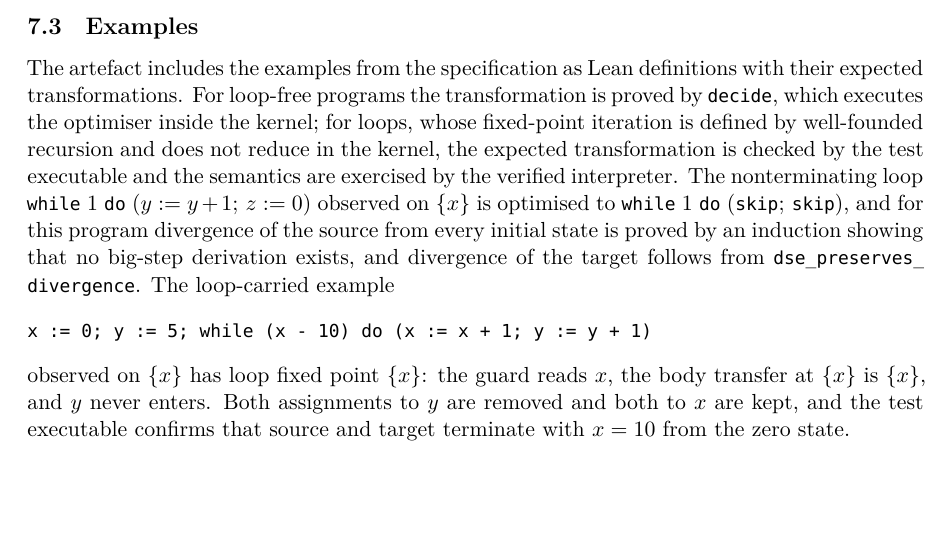
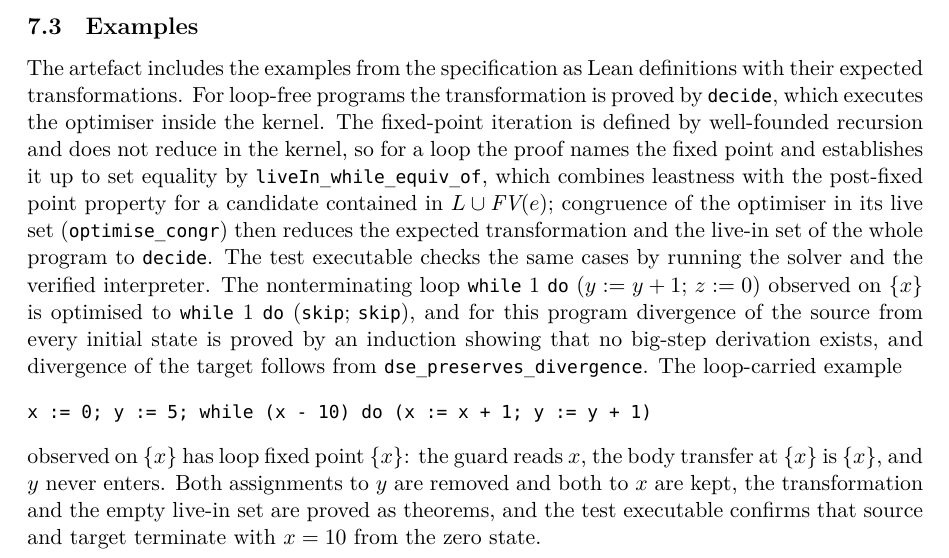
Before and after one commit to bisimulationn/liveness, a LaTeX paper (paper/main.tex): part of page 10 of 12, cut so that both start at the same text, the shorter picture padded with empty space. Compiled offline with XeLaTeX.

Commit message:
test(examples): prove loop live-in sets and transformations as theorems through lfp leastness instead of executable checks

```diff
--- a/paper/main.tex
+++ b/paper/main.tex
@@ -368,11 +368,11 @@ The structure of this argument shows what a one-sided forward simulation with st
 
 \subsection{Examples}
 
-The artefact includes the examples from the specification as Lean definitions with their expected transformations. For loop-free programs the transformation is proved by \code{decide}, which executes the optimiser inside the kernel; for loops, whose fixed-point iteration is defined by well-founded recursion and does not reduce in the kernel, the expected transformation is checked by the test executable and the semantics are exercised by the verified interpreter. The nonterminating loop $\while{1}{(\seq{\assign{y}{y+1}}{\assign{z}{0}})}$ observed on $\{x\}$ is optimised to $\while{1}{(\seq{\skipS}{\skipS})}$, and for this program divergence of the source from every initial state is proved by an induction showing that no big-step derivation exists, and divergence of the target follows from \code{dse\_preserves\_divergence}. The loop-carried example
+The artefact includes the examples from the specification as Lean definitions with their expected transformations. For loop-free programs the transformation is proved by \code{decide}, which executes the optimiser inside the kernel. The fixed-point iteration is defined by well-founded recursion and does not reduce in the kernel, so for a loop the proof names the fixed point and establishes it up to set equality by \code{liveIn\_while\_equiv\_of}, which combines leastness with the post-fixed point property for a candidate contained in $L \cup \FV(e)$; congruence of the optimiser in its live set (\code{optimise\_congr}) then reduces the expected transformation and the live-in set of the whole program to \code{decide}. The test executable checks the same cases by running the solver and the verified interpreter. The nonterminating loop $\while{1}{(\seq{\assign{y}{y+1}}{\assign{z}{0}})}$ observed on $\{x\}$ is optimised to $\while{1}{(\seq{\skipS}{\skipS})}$, and for this program divergence of the source from every initial state is proved by an induction showing that no big-step derivation exists, and divergence of the target follows from \code{dse\_preserves\_divergence}. The loop-carried example
 \begin{verbatim}
 x := 0; y := 5; while (x - 10) do (x := x + 1; y := y + 1)
 \end{verbatim}
-observed on $\{x\}$ has loop fixed point $\{x\}$: the guard reads $x$, the body transfer at $\{x\}$ is $\{x\}$, and $y$ never enters. Both assignments to $y$ are removed and both to $x$ are kept, and the test executable confirms that source and target terminate with $x = 10$ from the zero state.
+observed on $\{x\}$ has loop fixed point $\{x\}$: the guard reads $x$, the body transfer at $\{x\}$ is $\{x\}$, and $y$ never enters. Both assignments to $y$ are removed and both to $x$ are kept, the transformation and the empty live-in set are proved as theorems, and the test executable confirms that source and target terminate with $x = 10$ from the zero state.
 
 \section{Mechanisation in Lean 4}
 \label{sec:mechanisation}
```
Also changed, not shown: README.md, paper/main.pdf, 2 other files.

[Exercise goal] Would you output the listing above verbatim, without its pictures?

[Completed task]
Before and after one commit to bisimulationn/liveness, a LaTeX paper (paper/main.tex): part of page 10 of 12, cut so that both start at the same text, the shorter picture padded with empty space. Compiled offline with XeLaTeX.

Commit message:
test(examples): prove loop live-in sets and transformations as theorems through lfp leastness instead of executable checks

```diff
--- a/paper/main.tex
+++ b/paper/main.tex
@@ -368,11 +368,11 @@ The structure of this argument shows what a one-sided forward simulation with st
 
 \subsection{Examples}
 
-The artefact includes the examples from the specification as Lean definitions with their expected transformations. For loop-free programs the transformation is proved by \code{decide}, which executes the optimiser inside the kernel; for loops, whose fixed-point iteration is defined by well-founded recursion and does not reduce in the kernel, the expected transformation is checked by the test executable and the semantics are exercised by the verified interpreter. The nonterminating loop $\while{1}{(\seq{\assign{y}{y+1}}{\assign{z}{0}})}$ observed on $\{x\}$ is optimised to $\while{1}{(\seq{\skipS}{\skipS})}$, and for this program divergence of the source from every initial state is proved by an induction showing that no big-step derivation exists, and divergence of the target follows from \code{dse\_preserves\_divergence}. The loop-carried example
+The artefact includes the examples from the specification as Lean definitions with their expected transformations. For loop-free programs the transformation is proved by \code{decide}, which executes the optimiser inside the kernel. The fixed-point iteration is defined by well-founded recursion and does not reduce in the kernel, so for a loop the proof names the fixed point and establishes it up to set equality by \code{liveIn\_while\_equiv\_of}, which combines leastness with the post-fixed point property for a candidate contained in $L \cup \FV(e)$; congruence of the optimiser in its live set (\code{optimise\_congr}) then reduces the expected transformation and the live-in set of the whole program to \code{decide}. The test executable checks the same cases by running the solver and the verified interpreter. The nonterminating loop $\while{1}{(\seq{\assign{y}{y+1}}{\assign{z}{0}})}$ observed on $\{x\}$ is optimised to $\while{1}{(\seq{\skipS}{\skipS})}$, and for this program divergence of the source from every initial state is proved by an induction showing that no big-step derivation exists, and divergence of the target follows from \code{dse\_preserves\_divergence}. The loop-carried example
 \begin{verbatim}
 x := 0; y := 5; while (x - 10) do (x := x + 1; y := y + 1)
 \end{verbatim}
-observed on $\{x\}$ has loop fixed point $\{x\}$: the guard reads $x$, the body transfer at $\{x\}$ is $\{x\}$, and $y$ never enters. Both assignments to $y$ are removed and both to $x$ are kept, and the test executable confirms that source and target terminate with $x = 10$ from the zero state.
+observed on $\{x\}$ has loop fixed point $\{x\}$: the guard reads $x$, the body transfer at $\{x\}$ is $\{x\}$, and $y$ never enters. Both assignments to $y$ are removed and both to $x$ are kept, the transformation and the empty live-in set are proved as theorems, and the test executable confirms that source and target terminate with $x = 10$ from the zero state.
 
 \section{Mechanisation in Lean 4}
 \label{sec:mechanisation}
```
Also changed, not shown: README.md, paper/main.pdf, 2 other files.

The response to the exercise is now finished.